EXERCISE DATA —
--*--

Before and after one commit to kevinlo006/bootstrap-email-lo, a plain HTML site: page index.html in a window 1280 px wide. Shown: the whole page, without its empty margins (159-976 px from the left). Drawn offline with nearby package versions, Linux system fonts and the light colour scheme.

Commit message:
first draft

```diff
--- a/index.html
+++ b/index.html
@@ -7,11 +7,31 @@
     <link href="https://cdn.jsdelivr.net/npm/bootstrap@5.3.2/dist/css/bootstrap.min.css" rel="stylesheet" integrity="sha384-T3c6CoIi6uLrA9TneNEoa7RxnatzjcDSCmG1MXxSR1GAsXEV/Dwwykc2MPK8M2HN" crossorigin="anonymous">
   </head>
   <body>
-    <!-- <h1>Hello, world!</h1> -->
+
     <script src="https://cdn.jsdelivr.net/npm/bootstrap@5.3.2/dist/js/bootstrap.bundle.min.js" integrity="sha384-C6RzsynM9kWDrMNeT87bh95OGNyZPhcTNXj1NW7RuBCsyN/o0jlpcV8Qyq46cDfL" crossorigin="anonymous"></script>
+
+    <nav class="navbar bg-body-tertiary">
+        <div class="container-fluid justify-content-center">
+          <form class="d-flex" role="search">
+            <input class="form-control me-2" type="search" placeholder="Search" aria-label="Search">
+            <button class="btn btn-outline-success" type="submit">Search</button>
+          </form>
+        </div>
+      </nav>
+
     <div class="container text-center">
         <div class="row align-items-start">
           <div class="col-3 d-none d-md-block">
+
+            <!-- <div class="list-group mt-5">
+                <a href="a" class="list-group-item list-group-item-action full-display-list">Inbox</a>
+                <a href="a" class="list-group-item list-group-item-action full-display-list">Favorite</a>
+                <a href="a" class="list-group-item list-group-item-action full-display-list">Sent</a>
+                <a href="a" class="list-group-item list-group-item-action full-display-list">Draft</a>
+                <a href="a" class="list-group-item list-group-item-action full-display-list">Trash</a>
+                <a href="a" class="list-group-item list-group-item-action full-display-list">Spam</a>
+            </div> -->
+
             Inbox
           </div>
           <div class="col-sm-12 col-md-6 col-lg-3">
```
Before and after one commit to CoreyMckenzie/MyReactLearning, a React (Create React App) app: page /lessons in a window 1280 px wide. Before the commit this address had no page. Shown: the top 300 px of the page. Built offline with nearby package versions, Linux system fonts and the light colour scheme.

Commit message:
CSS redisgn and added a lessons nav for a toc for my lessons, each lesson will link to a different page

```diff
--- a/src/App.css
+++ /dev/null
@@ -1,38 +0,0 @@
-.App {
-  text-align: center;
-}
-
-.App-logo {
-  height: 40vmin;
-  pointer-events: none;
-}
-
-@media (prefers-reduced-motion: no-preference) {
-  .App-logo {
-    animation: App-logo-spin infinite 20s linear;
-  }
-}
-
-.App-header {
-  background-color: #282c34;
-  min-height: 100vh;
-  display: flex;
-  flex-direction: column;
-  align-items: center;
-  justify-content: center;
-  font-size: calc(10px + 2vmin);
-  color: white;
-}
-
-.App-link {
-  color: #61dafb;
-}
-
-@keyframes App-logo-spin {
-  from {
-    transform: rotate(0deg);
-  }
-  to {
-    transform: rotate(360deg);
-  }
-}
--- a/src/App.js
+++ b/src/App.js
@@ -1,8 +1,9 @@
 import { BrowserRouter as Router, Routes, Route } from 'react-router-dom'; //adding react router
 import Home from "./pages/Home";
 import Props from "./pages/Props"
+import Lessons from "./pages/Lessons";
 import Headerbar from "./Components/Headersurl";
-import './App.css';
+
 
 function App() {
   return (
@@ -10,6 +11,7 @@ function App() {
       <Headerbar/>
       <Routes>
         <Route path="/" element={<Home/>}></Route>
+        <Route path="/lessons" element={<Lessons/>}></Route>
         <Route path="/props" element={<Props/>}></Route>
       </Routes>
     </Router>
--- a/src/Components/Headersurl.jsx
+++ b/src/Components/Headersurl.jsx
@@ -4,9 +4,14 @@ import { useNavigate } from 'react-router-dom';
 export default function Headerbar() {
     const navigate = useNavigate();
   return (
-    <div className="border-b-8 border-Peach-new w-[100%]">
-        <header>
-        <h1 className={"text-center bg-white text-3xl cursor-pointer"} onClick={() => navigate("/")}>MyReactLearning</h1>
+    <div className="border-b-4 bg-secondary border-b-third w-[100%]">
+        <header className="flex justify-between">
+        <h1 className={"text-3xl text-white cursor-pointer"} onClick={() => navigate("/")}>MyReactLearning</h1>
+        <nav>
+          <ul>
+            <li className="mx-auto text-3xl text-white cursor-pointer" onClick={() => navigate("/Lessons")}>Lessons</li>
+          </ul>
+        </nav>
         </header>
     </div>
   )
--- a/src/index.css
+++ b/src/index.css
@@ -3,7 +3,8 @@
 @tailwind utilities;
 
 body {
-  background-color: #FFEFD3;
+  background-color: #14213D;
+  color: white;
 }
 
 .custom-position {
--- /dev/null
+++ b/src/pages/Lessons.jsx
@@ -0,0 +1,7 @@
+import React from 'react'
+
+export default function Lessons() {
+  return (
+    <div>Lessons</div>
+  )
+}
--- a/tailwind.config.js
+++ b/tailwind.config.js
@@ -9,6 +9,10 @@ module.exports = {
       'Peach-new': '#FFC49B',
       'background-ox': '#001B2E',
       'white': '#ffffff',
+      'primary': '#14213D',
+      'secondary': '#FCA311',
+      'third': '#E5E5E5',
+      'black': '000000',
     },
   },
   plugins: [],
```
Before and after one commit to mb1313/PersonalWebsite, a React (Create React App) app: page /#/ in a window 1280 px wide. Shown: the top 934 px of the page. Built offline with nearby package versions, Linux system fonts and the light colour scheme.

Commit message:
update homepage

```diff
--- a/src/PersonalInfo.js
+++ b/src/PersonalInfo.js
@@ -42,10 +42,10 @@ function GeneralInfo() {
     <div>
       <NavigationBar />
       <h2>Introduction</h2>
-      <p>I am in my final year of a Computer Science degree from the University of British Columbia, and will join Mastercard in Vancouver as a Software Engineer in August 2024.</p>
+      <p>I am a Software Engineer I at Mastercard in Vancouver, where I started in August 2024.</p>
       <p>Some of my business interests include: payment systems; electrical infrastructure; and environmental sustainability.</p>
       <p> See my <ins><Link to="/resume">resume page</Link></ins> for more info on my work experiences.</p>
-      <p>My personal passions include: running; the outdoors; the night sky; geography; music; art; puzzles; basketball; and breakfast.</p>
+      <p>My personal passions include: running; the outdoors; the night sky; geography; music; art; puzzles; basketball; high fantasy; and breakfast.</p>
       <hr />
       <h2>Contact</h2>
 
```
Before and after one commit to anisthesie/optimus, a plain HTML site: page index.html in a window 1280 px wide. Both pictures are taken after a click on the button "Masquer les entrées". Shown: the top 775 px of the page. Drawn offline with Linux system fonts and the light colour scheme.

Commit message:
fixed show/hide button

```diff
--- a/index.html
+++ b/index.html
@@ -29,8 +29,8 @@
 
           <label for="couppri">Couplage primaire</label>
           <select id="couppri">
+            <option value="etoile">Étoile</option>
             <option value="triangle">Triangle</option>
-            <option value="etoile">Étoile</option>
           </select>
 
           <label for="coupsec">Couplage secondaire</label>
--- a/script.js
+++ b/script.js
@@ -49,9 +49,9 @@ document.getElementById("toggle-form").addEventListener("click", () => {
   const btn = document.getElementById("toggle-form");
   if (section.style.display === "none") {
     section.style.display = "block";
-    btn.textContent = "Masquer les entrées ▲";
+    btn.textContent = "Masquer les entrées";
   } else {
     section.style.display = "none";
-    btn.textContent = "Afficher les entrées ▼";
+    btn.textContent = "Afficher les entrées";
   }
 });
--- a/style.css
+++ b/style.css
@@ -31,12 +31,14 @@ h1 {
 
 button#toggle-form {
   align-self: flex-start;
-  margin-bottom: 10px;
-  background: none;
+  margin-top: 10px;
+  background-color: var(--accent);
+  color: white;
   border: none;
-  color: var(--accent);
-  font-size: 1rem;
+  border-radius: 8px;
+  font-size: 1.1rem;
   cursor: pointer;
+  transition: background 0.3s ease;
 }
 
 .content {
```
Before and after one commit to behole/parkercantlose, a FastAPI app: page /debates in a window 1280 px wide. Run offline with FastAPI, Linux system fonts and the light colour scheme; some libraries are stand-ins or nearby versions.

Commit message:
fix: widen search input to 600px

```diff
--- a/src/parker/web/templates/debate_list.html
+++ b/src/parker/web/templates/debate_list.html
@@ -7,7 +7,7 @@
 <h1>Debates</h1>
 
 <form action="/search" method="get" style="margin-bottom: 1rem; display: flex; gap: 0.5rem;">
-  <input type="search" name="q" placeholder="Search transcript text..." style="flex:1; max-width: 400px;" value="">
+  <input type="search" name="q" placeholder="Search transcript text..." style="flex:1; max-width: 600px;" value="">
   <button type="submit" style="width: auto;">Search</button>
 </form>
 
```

--*--

WHAT THE TASK ASKS — Lines holding "color": please count them in the data above and reply with the number alone.

SOLUTION FOR THIS TASK — 9